§ Records from a data source:
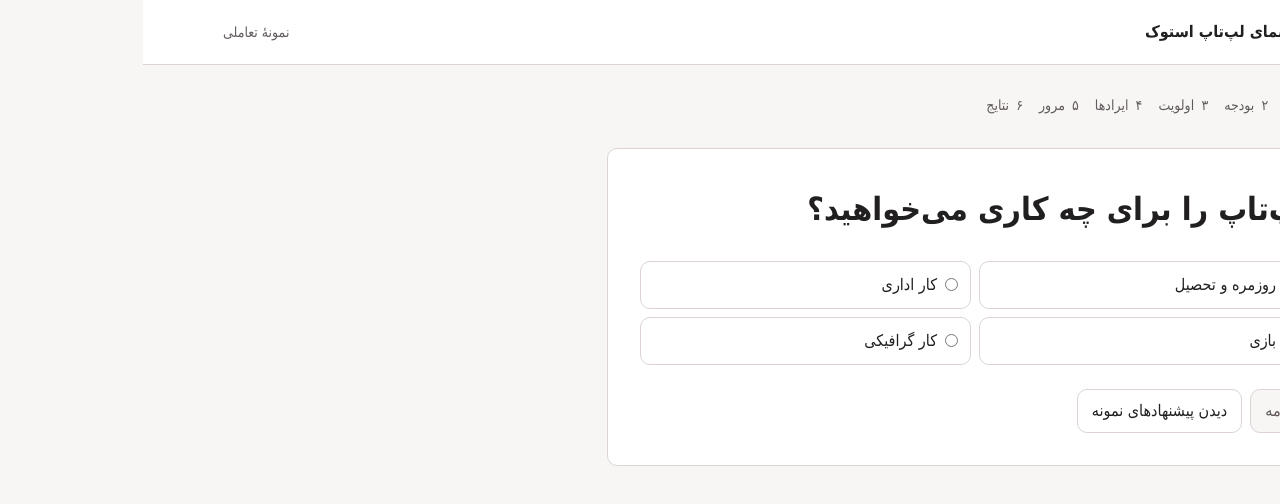
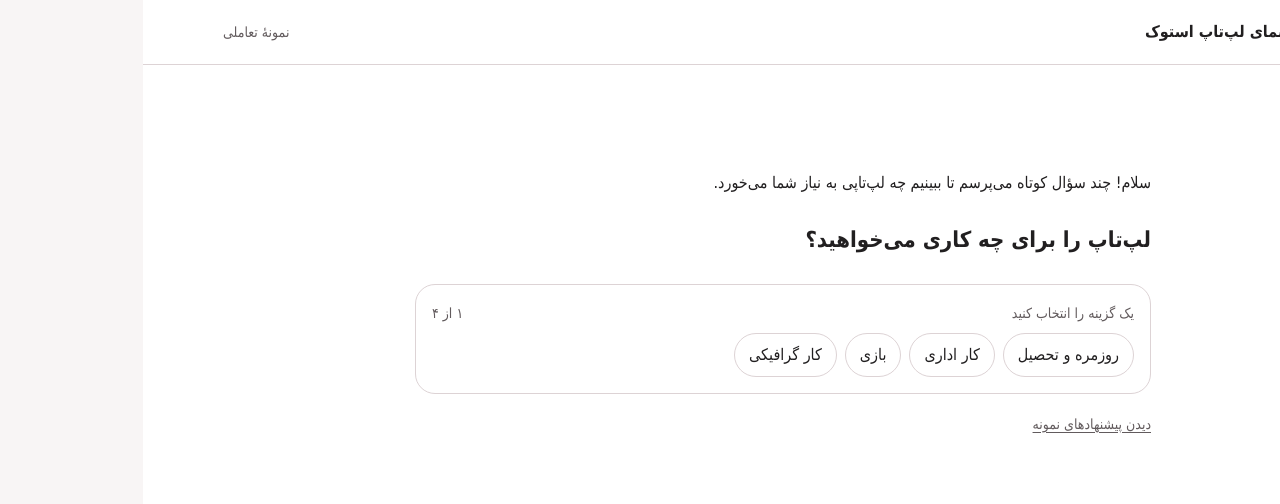
Before and after one commit to alirezashamsaei/torob-challenge, a Next.js app: page / in a window 1280 px wide. Shown: the top 504 px of the page. Built offline with nearby package versions, Linux system fonts and the light colour scheme.

Commit message:
Present the buyer wizard as a chat

```diff
--- a/app/buyer-guide.module.css
+++ b/app/buyer-guide.module.css
@@ -57,30 +57,6 @@
   padding-block: var(--space-3) 3rem;
 }
 
-.steps {
-  display: flex;
-  flex-wrap: wrap;
-  gap: 0.375rem var(--space-2);
-  padding: 0;
-  margin: 0 0 var(--space-3);
-  list-style: none;
-  font-size: 0.875rem;
-  color: var(--color-secondary);
-}
-
-.steps li {
-  padding-block: 0.25rem;
-  border-block-end: 2px solid transparent;
-}
-
-.steps li[aria-current="step"] {
-  border-block-end-color: currentColor;
-  color: var(--color-accent);
-  font-weight: 700;
-}
-
-.steps span { margin-inline-end: 0.2rem; }
-
 .guide h1 {
   margin: 0;
   font-size: clamp(1.375rem, 3vw, 2rem);
@@ -90,42 +66,102 @@
   outline: none;
 }
 
-.panel {
+.guide:has(.chat) {
+  min-block-size: 100svh;
+  background: var(--color-surface);
+}
+
+.chat {
   max-inline-size: 46rem;
-  padding: clamp(var(--space-2), 4vw, var(--space-4));
-  background: var(--color-surface);
+  margin-inline: auto;
+}
+
+.chat:not(:has(.exchange)) {
+  padding-block-start: clamp(2rem, 10vh, 6rem);
+}
+
+.transcript {
+  display: grid;
+  gap: var(--space-3);
+  list-style: none;
+  margin: 0;
+  padding: 0 0 var(--space-3);
+}
+
+.exchange {
+  display: grid;
+  gap: var(--space-1);
+}
+
+.transcript p {
+  margin: 0;
+}
+
+.assistant {
+  max-inline-size: 36rem;
+  justify-self: start;
+}
+
+.chat .assistant h1 {
+  font-size: clamp(1.125rem, 2.4vw, 1.375rem);
+}
+
+.reply {
+  justify-self: end;
+  max-inline-size: min(85%, 36rem);
+  padding: var(--space-1) var(--space-2);
+  background: var(--color-background);
+  border-radius: 1.125rem 1.125rem 0.375rem 1.125rem;
+  overflow-wrap: anywhere;
+}
+
+.composer {
+  padding: var(--space-2);
   border: 1px solid var(--color-border);
-  border-radius: var(--radius);
+  border-radius: 1.25rem;
+}
+
+.composerLabel {
+  display: flex;
+  align-items: baseline;
+  justify-content: space-between;
+  flex-wrap: wrap;
+  gap: var(--space-1);
+  margin-block-end: var(--space-1);
+  color: var(--color-secondary);
+  font-size: 0.875rem;
 }
 
 .options {
-  border: 0;
-  padding: 0;
-  margin: var(--space-3) 0;
-  display: grid;
-  grid-template-columns: repeat(2, minmax(0, 1fr));
+  display: flex;
+  flex-wrap: wrap;
   gap: var(--space-1);
 }
 
-.option {
-  display: flex;
-  min-block-size: 3rem;
-  align-items: center;
-  gap: var(--space-1);
-  padding: var(--space-1) 0.75rem;
-  border: 1px solid var(--color-border);
-  border-radius: var(--radius);
+.options .button {
+  border-radius: 2rem;
+}
+
+.options .button:hover {
+  border-color: var(--color-accent);
+  background: var(--color-accent-subtle);
+}
+
+.textButton {
+  min-block-size: 2.75rem;
+  padding: 0;
+  border: 0;
+  background: transparent;
+  color: var(--color-secondary);
+  font: inherit;
+  font-size: 0.875rem;
+  text-decoration: underline;
+  text-underline-offset: 0.2em;
   cursor: pointer;
 }
 
-.option:has(:checked) {
-  background: var(--color-accent-subtle);
-  border-color: var(--color-accent);
-}
-
-.option input {
-  margin: 0;
-  accent-color: var(--color-accent);
+.chat .actions {
+  margin-block-start: var(--space-1);
 }
 
 .actions {
@@ -149,13 +185,6 @@
   background: var(--color-accent);
   color: var(--color-surface);
   border-color: var(--color-accent);
-}
-
-.primary:disabled {
-  background: var(--color-background);
-  border-color: var(--color-border);
-  color: var(--color-secondary);
-  cursor: default;
 }
 
 .summary {
@@ -227,6 +256,5 @@
 
 @media (max-width: 32rem) {
   .cards { grid-template-columns: 1fr; }
-  .options { grid-template-columns: 1fr; }
-  .steps { column-gap: 0.75rem; }
+  .composer { padding: 0.75rem; }
 }
--- a/app/buyer-guide.tsx
+++ b/app/buyer-guide.tsx
@@ -36,12 +36,14 @@ export default function BuyerGuide() {
     }
   }, [step]);
 
-  function editAnswer(answer: string) {
+  function sendAnswer(answer: string) {
     setAnswers((previous) => {
       const updated = [...previous];
       updated[step] = answer;
       return updated;
     });
+    setStep(editing ? steps.length : step + 1);
+    setEditing(false);
   }
 
   return (
@@ -54,14 +56,6 @@ export default function BuyerGuide() {
       </header>
 
       <main className={styles.container}>
-        <ol className={styles.steps} aria-label="مراحل انتخاب لپ‌تاپ">
-          {[...steps.map(({ name }) => name), "مرور", "نتایج"].map((label, index) => (
-            <li key={label} aria-current={index === step ? "step" : undefined}>
-              <span>{number.format(index + 1)}</span> {label}
-            </li>
-          ))}
-        </ol>
-
         {showingResults ? (
           <>
             <h1 ref={heading} tabIndex={-1}>لپ‌تاپ‌های استوک</h1>
@@ -89,17 +83,33 @@ export default function BuyerGuide() {
             </button>
           </>
         ) : (
-          <section className={styles.panel} aria-labelledby="guide-title">
-            <h1 id="guide-title" ref={heading} tabIndex={-1}>{question?.title ?? "مرور انتخاب‌های شما"}</h1>
+          <section className={styles.chat} aria-label="گفت‌وگوی انتخاب لپ‌تاپ">
+            <ol className={styles.transcript} aria-label="پیام‌ها">
+              <li className={styles.assistant}>
+                <p>سلام! چند سؤال کوتاه می‌پرسم تا ببینیم چه لپ‌تاپی به نیاز شما می‌خورد.</p>
+              </li>
+              {steps.slice(0, step).map(({ name, title }, index) => (
+                <li key={name} className={styles.exchange}>
+                  <p className={styles.assistant}>{title}</p>
+                  <p className={styles.reply}>{answers[index]}</p>
+                </li>
+              ))}
+              <li className={styles.assistant}>
+                <h1 id="guide-title" ref={heading} tabIndex={-1}>{question?.title ?? "انتخاب‌هایتان را مرور کنید."}</h1>
+              </li>
+            </ol>
+
             {question ? (
-              <fieldset className={styles.options} aria-labelledby="guide-title">
-                {question.options.map((option) => (
-                  <label key={option} className={styles.option}>
-                    <input type="radio" name={question.name} checked={answers[step] === option} onChange={() => editAnswer(option)} />
-                    {option}
-                  </label>
-                ))}
-              </fieldset>
+              <div className={styles.composer} aria-labelledby="guide-title" role="group">
+                <div className={styles.composerLabel}>یک گزینه را انتخاب کنید <span>{number.format(step + 1)} از {number.format(steps.length)}</span></div>
+                <div className={styles.options}>
+                  {question.options.map((option) => (
+                    <button className={styles.button} key={option} type="button" onClick={() => sendAnswer(option)}>
+                      {option}
+                    </button>
+                  ))}
+                </div>
+              </div>
             ) : (
               <dl className={styles.summary}>
                 {steps.map(({ name }, index) => (
@@ -116,15 +126,22 @@ export default function BuyerGuide() {
                 ))}
               </dl>
             )}
+
             <div className={styles.actions}>
-              <button className={`${styles.button} ${styles.primary}`} type="button" disabled={Boolean(question && !answers[step])} onClick={() => {
-                setStep(editing ? steps.length : step + 1);
-                setEditing(false);
-              }}>
-                {editing ? "بازگشت به مرور" : question ? "ادامه" : "دیدن پیشنهادهای نمونه"}
-              </button>
-              {step === 0 && !editing && <button className={styles.button} type="button" onClick={() => setStep(resultsStep)}>دیدن پیشنهادهای نمونه</button>}
-              {step > 0 && !editing && <button className={styles.button} type="button" onClick={() => setStep(step - 1)}>مرحلهٔ قبل</button>}
+              {(!question || (step === 0 && !editing)) && (
+                <button className={question ? styles.textButton : `${styles.button} ${styles.primary}`} type="button" onClick={() => setStep(resultsStep)}>
+                  دیدن پیشنهادهای نمونه
+                </button>
+              )}
+              {question && step > 0 && !editing && (
+                <button className={styles.textButton} type="button" onClick={() => setStep(step - 1)}>مرحلهٔ قبل</button>
+              )}
+              {editing && (
+                <button className={styles.textButton} type="button" onClick={() => {
+                  setEditing(false);
+                  setStep(steps.length);
+                }}>بازگشت به مرور</button>
+              )}
             </div>
           </section>
         )}
```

§ EXERCISE GOAL:
Each line above where the word "block" occurs should be returned in full.

§ OUTPUT FOR THIS TASK:
   padding-block: var(--space-3) 3rem;
-  padding-block: 0.25rem;
-  border-block-end: 2px solid transparent;
-  border-block-end-color: currentColor;
+  min-block-size: 100svh;
+  padding-block-start: clamp(2rem, 10vh, 6rem);
+  margin-block-end: var(--space-1);
-  min-block-size: 3rem;
+  min-block-size: 2.75rem;
+  margin-block-start: var(--space-1);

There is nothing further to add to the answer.